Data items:
----
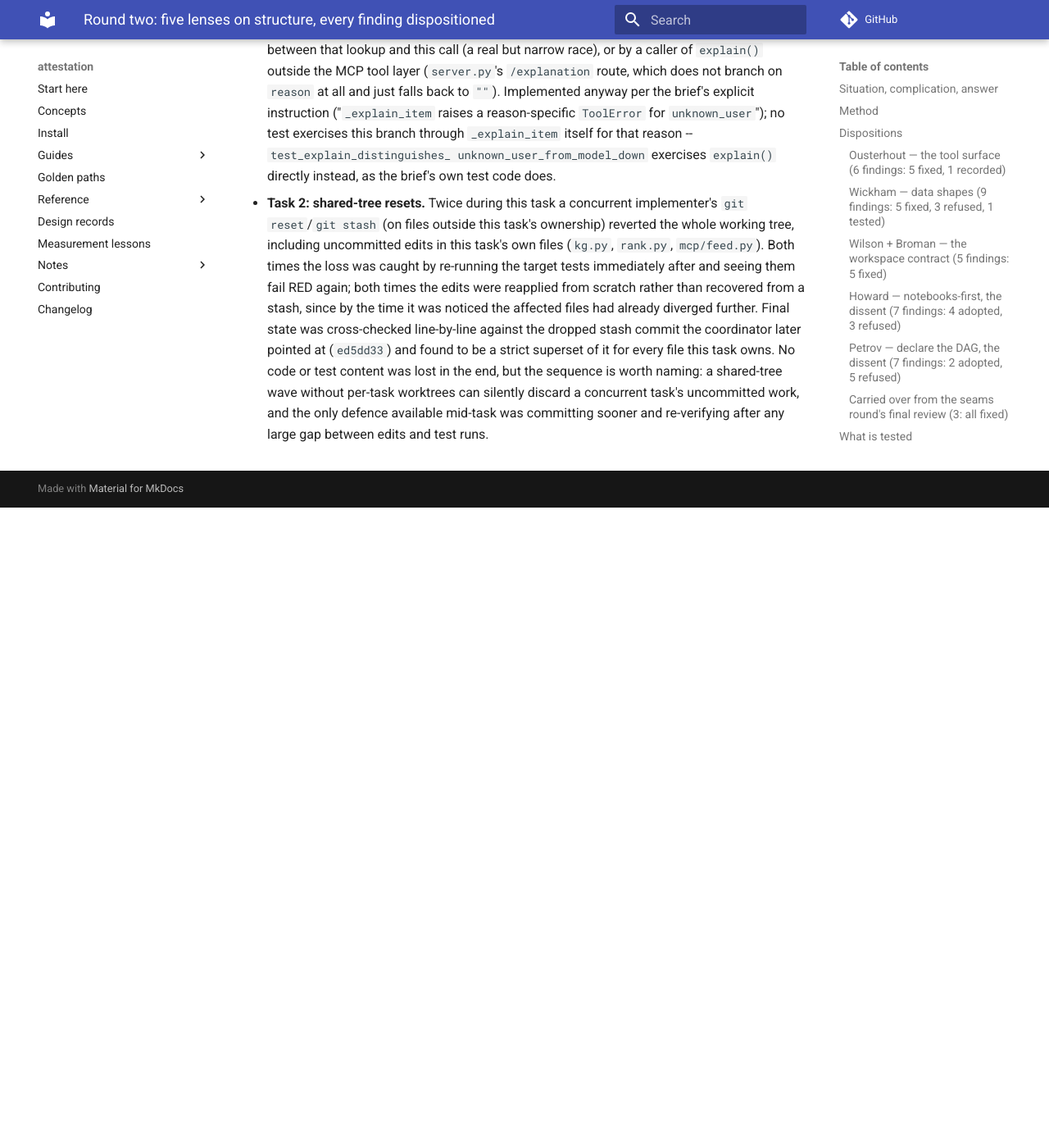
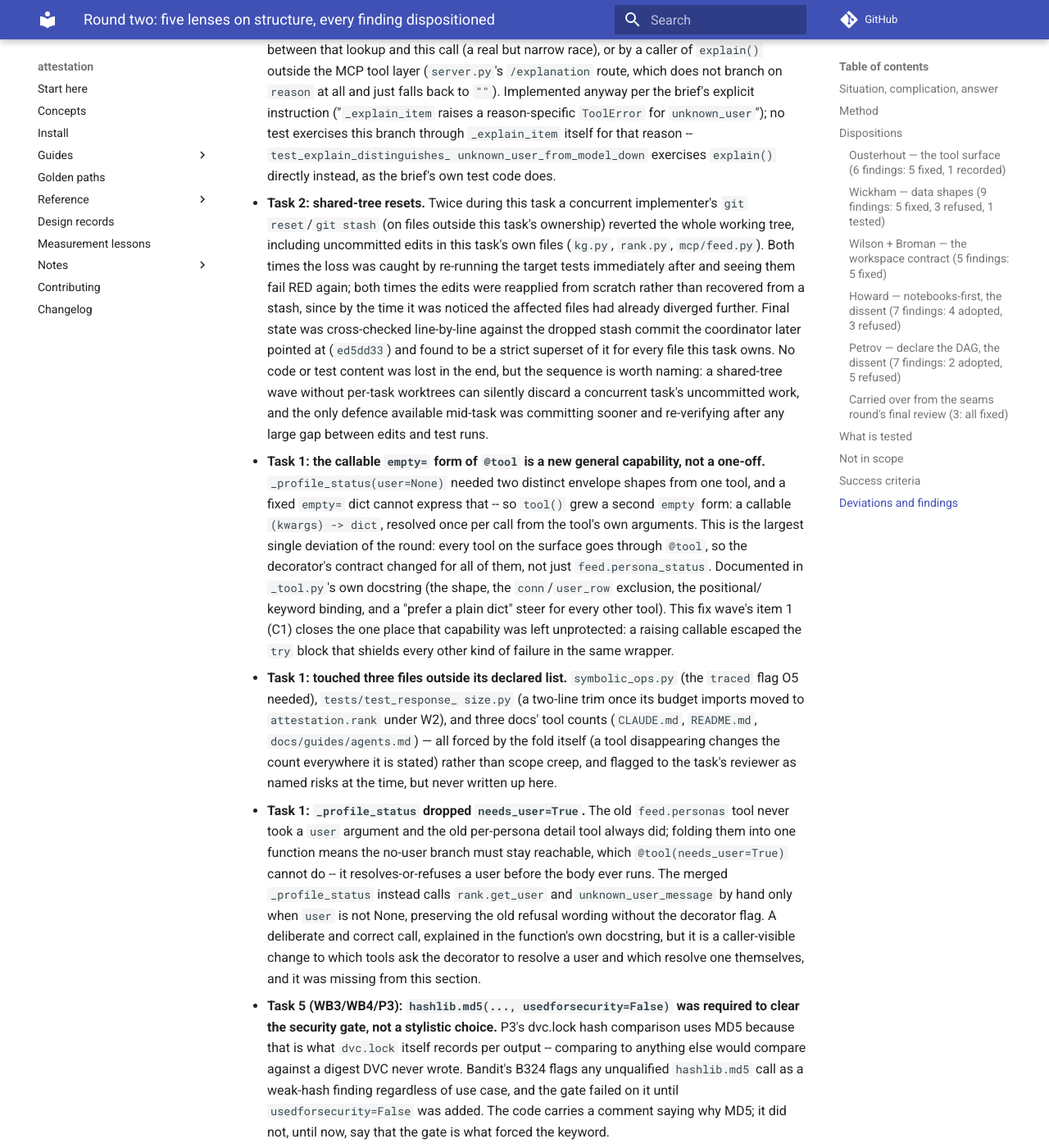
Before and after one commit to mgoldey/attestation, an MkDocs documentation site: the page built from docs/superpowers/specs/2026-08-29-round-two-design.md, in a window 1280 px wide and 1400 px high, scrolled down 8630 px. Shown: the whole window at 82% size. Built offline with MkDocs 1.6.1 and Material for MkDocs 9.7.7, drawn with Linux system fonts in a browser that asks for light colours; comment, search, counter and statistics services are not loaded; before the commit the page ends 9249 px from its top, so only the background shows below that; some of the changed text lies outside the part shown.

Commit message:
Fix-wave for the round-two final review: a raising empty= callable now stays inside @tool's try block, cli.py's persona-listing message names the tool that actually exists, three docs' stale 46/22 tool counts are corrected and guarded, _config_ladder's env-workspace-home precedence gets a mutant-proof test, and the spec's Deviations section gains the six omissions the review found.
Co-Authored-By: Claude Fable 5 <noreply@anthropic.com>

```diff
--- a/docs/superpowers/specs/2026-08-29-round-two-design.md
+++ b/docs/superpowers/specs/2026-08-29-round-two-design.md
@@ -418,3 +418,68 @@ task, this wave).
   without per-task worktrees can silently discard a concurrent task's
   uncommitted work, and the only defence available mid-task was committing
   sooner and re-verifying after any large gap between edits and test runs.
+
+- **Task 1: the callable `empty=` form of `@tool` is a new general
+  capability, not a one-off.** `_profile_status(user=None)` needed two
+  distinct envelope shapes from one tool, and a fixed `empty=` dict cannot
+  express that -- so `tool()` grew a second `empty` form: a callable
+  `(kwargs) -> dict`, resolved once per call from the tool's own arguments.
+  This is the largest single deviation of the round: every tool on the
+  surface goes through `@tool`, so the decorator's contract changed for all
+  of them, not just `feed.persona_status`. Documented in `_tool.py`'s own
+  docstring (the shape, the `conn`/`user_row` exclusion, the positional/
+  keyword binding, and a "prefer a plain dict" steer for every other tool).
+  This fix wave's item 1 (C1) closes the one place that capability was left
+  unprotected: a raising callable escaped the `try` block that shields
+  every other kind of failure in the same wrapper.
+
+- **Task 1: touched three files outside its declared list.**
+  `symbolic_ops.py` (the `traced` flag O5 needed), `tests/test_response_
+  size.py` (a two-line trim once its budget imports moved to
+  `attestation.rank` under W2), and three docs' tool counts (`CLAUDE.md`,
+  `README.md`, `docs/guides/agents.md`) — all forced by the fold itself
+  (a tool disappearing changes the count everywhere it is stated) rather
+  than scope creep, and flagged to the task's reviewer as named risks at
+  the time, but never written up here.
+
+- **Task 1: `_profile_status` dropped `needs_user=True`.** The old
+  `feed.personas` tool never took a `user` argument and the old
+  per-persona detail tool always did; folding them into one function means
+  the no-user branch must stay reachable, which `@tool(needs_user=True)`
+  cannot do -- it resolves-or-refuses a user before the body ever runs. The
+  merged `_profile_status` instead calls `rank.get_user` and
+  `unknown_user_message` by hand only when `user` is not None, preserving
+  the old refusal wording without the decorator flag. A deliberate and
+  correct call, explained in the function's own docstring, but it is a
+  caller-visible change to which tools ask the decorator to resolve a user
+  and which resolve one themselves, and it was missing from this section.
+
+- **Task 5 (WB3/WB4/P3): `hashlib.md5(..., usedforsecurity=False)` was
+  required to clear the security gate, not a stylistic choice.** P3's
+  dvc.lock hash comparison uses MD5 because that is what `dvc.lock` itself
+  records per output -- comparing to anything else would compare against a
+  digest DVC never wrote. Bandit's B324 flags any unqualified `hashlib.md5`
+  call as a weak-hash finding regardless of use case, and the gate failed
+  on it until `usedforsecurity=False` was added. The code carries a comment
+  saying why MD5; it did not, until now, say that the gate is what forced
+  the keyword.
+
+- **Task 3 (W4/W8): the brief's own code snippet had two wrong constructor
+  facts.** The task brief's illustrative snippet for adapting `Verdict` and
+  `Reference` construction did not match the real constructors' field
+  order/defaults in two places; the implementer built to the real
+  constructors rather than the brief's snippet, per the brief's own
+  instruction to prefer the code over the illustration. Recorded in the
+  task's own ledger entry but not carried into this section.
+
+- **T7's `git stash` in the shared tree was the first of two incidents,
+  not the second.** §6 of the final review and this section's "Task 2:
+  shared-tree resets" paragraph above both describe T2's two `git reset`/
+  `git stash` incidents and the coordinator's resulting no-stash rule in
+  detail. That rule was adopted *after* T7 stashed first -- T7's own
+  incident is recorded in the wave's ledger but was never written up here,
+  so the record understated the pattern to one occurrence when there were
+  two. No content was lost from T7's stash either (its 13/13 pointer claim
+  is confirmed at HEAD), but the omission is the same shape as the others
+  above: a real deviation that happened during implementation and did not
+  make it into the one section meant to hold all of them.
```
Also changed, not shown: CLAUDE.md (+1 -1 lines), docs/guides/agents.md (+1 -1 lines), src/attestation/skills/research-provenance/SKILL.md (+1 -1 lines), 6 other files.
----
Problem details: Whenever the string "files" turns up in a line of the data, copy that line.

Written response:
+- **Task 1: touched three files outside its declared list.**
Also changed, not shown: CLAUDE.md (+1 -1 lines), docs/guides/agents.md (+1 -1 lines), src/attestation/skills/research-provenance/SKILL.md (+1 -1 lines), 6 other files.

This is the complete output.